Daniel Keighley, Sweetwaters promoter, died at 62

  Dead Famous

Daniel Keighley, Born in 1953 and died September 17, 2015 of cancer, he was a New Zealand music festival promoter (Sweetwaters) and band manager (The Mutton Birds.

He has been praised for his many good works, including his involvement as event manager for the Parihaka International Peace Festival in Taranaki and his work as elected chair of Access Radio Stations of Aotearoa in 2013.

Daniel also managed bands such as the Muttonbirds – including during their time in the UK – and guitarist Andrew White.

Some, however, will remember him for the financial disaster surrounding the 1999 comeback festival.

Daniel was a director of five of the Sweetwaters music festivals, which were held at Ngaruawahia and Pukekawa between 1980 and 1984.

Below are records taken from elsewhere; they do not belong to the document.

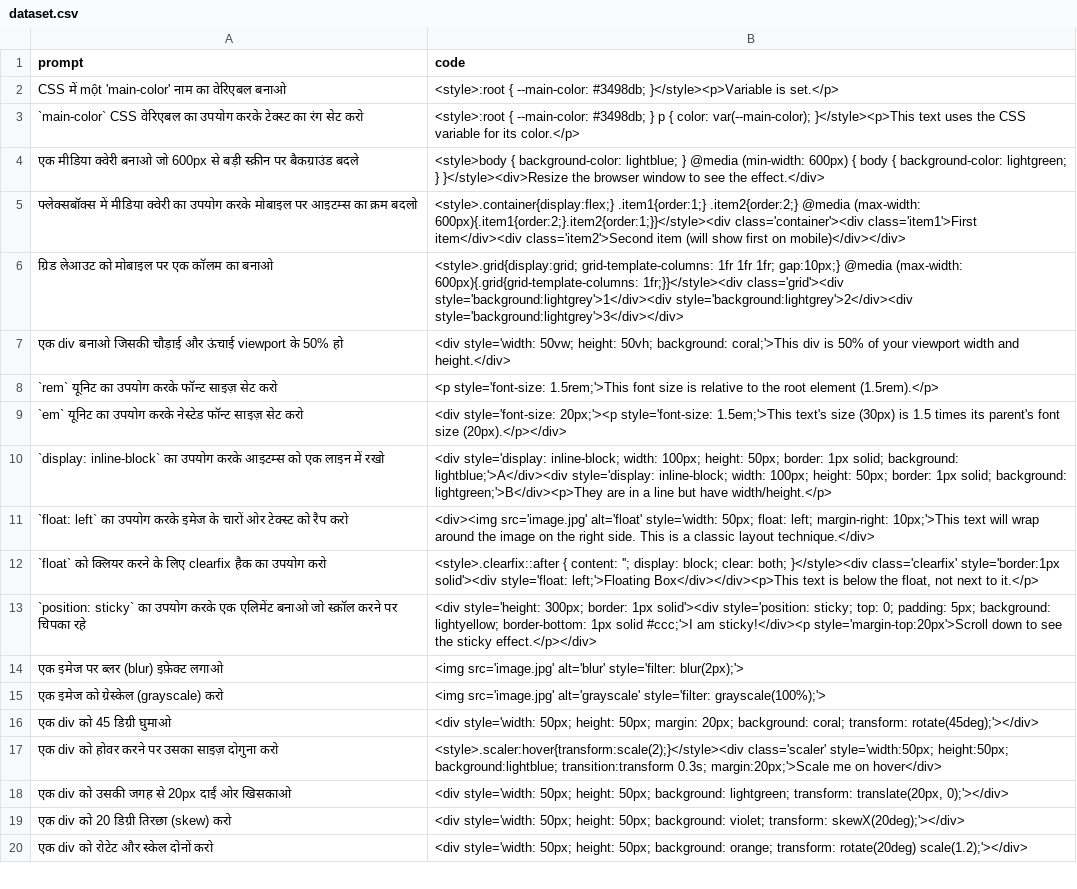
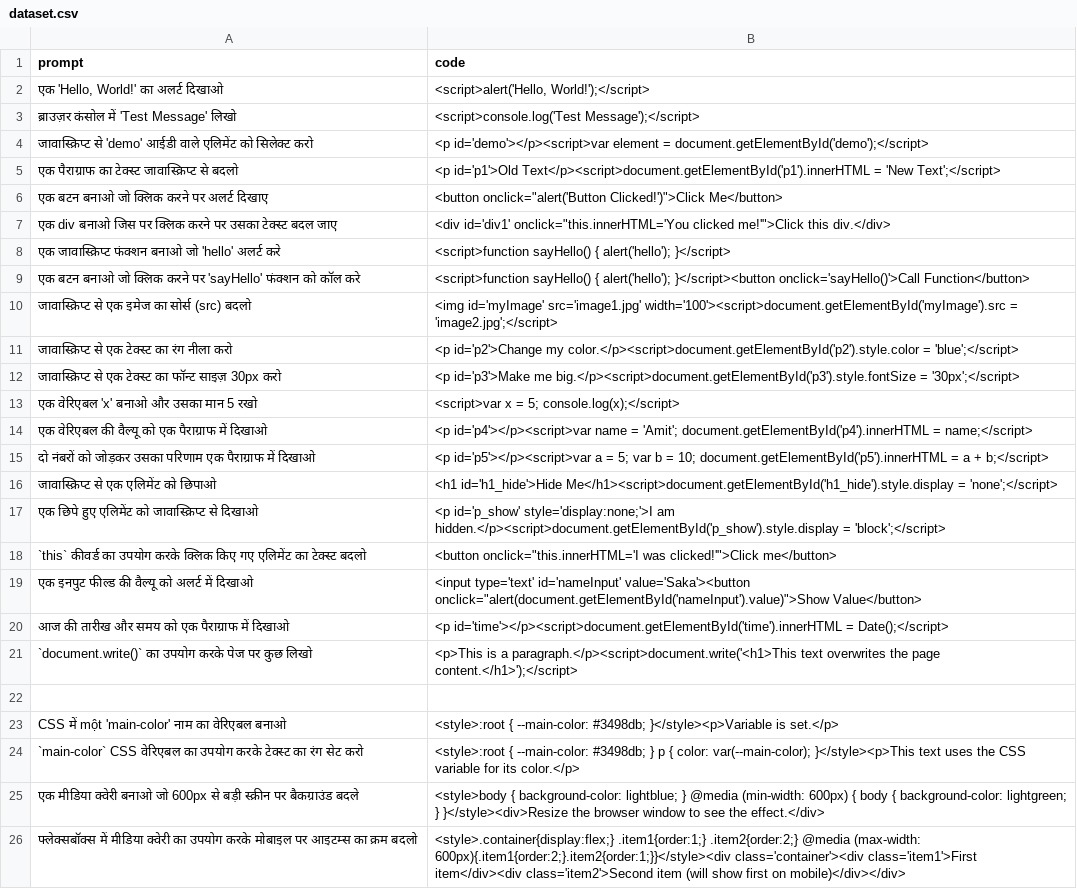
Before and after one commit to Amitsaka1/AS-AI, a CSV file: dataset.csv, drawn as a sheet; only a part is shown; the shorter side is filled out with more unchanged rows; the diff names each change by its address in the sheet, - before the commit and + after, or states it on an @@ line.

Commit message:
Update dataset.csv

```diff
--- a/dataset.csv
+++ b/dataset.csv
+row 2: एक 'Hello, World!' का अलर्ट दिखाओ | <script>alert('Hello, World!');</script>
+row 3: ब्राउज़र कंसोल में 'Test Message' लिखो | <script>console.log('Test Message');</script>
+row 4: जावास्क्रिप्ट से 'demo' आईडी वाले एलिमेंट को सिलेक्ट करो | <p id='demo'></p><script>var element = document.getElementById('demo');</script>
+row 5: एक पैराग्राफ का टेक्स्ट जावास्क्रिप्ट से बदलो | <p id='p1'>Old Text</p><script>document.getElementById('p1').innerHTML = 'New Text';</script>
+row 6: एक बटन बनाओ जो क्लिक करने पर अलर्ट दिखाए | <button onclick="alert('Button Clicked!')">Click Me</button>
+row 7: एक div बनाओ जिस पर क्लिक करने पर उसका टेक्स्ट बदल जाए | <div id='div1' onclick="this.innerHTML='You clicked me!'">Click this div.</div>
+row 8: एक जावास्क्रिप्ट फंक्शन बनाओ जो 'hello' अलर्ट करे | <script>function sayHello() { alert('hello'); }</script>
+row 9: एक बटन बनाओ जो क्लिक करने पर 'sayHello' फंक्शन को कॉल करे | <script>function sayHello() { alert('hello'); }</script><button onclick='sayHello()'>Call Function</button>
+row 10: जावास्क्रिप्ट से एक इमेज का सोर्स (src) बदलो | <img id='myImage' src='image1.jpg' width='100'><script>document.getElementById('myImage').src = 'image2.jpg';</script>
+row 11: जावास्क्रिप्ट से एक टेक्स्ट का रंग नीला करो | <p id='p2'>Change my color.</p><script>document.getElementById('p2').style.color = 'blue';</script>
+row 12: जावास्क्रिप्ट से एक टेक्स्ट का फॉन्ट साइज़ 30px करो | <p id='p3'>Make me big.</p><script>document.getElementById('p3').style.fontSize = '30px';</script>
+row 13: एक वेरिएबल 'x' बनाओ और उसका मान 5 रखो | <script>var x = 5; console.log(x);</script>
+row 14: एक वेरिएबल की वैल्यू को एक पैराग्राफ में दिखाओ | <p id='p4'></p><script>var name = 'Amit'; document.getElementById('p4').innerHTML = name;</script>
+row 15: दो नंबरों को जोड़कर उसका परिणाम एक पैराग्राफ में दिखाओ | <p id='p5'></p><script>var a = 5; var b = 10; document.getElementById('p5').innerHTML = a + b;</script>
+row 16: जावास्क्रिप्ट से एक एलिमेंट को छिपाओ | <h1 id='h1_hide'>Hide Me</h1><script>document.getElementById('h1_hide').style.display = 'none';</script>
+row 17: एक छिपे हुए एलिमेंट को जावास्क्रिप्ट से दिखाओ | <p id='p_show' style='display:none;'>I am hidden.</p><script>document.getElementById('p_show').style.display = 'block';</script>
+row 18: `this` कीवर्ड का उपयोग करके क्लिक किए गए एलिमेंट का टेक्स्ट बदलो | <button onclick="this.innerHTML='I was clicked!'">Click me</button>
+row 19: एक इनपुट फील्ड की वैल्यू को अलर्ट में दिखाओ | <input type='text' id='nameInput' value='Saka'><button onclick="alert(document.getElementById('nameInput').value)">Show Value</button>
+row 20: आज की तारीख और समय को एक पैराग्राफ में दिखाओ | <p id='time'></p><script>document.getElementById('time').innerHTML = Date();</script>
+row 21: `document.write()` का उपयोग करके पेज पर कुछ लिखो | <p>This is a paragraph.</p><script>document.write('<h1>This text overwrites the page content.</h1>');</script>
+row 22: (empty)
```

But an attempt to bring the festival back in 1999 failed financially. It left Daniel bankrupt and owing about $2.7 million. He was ultimately jailed for fraud in 2000.

The 1999 festival was billed as the biggest of its kind ever held in New Zealand and featured world renowned artists such as Elvis Costello, Amazing Rythym Aces, UB40, Men at Work, the Stranglers and Donovan.

It was reportedly extremely well organised and an attempt at a more sophisticated, less alcohol-soaked festival, aimed at an older demographic. But in the end the numbers didn’t stack up and many creditors were left out of pocket.

Long time friend Radio New Zealand music producer Trevor Reekie, said although the last festival turned out to be a fiasco, it would be a shame if Daniel was remembered for that as he had a lot of other notable achievements.

“He was a guy who had a heart of gold,” he said. “He was generally a benefactor in many ways. He was a family man who was committed to a lot of good causes.”

Daniel’s book Sweetwaters: The Untold Story, was published in 2005. As well as detailing what went wrong with the festival, it covers his life in the music business and the behind-the-scenes battles at the festivals.

Reekie said Daniel was well respected among New Zealand’s music fraternity.

“He was an extraordinarily kind man, an exceptionally good friend, and I admired him a lot.”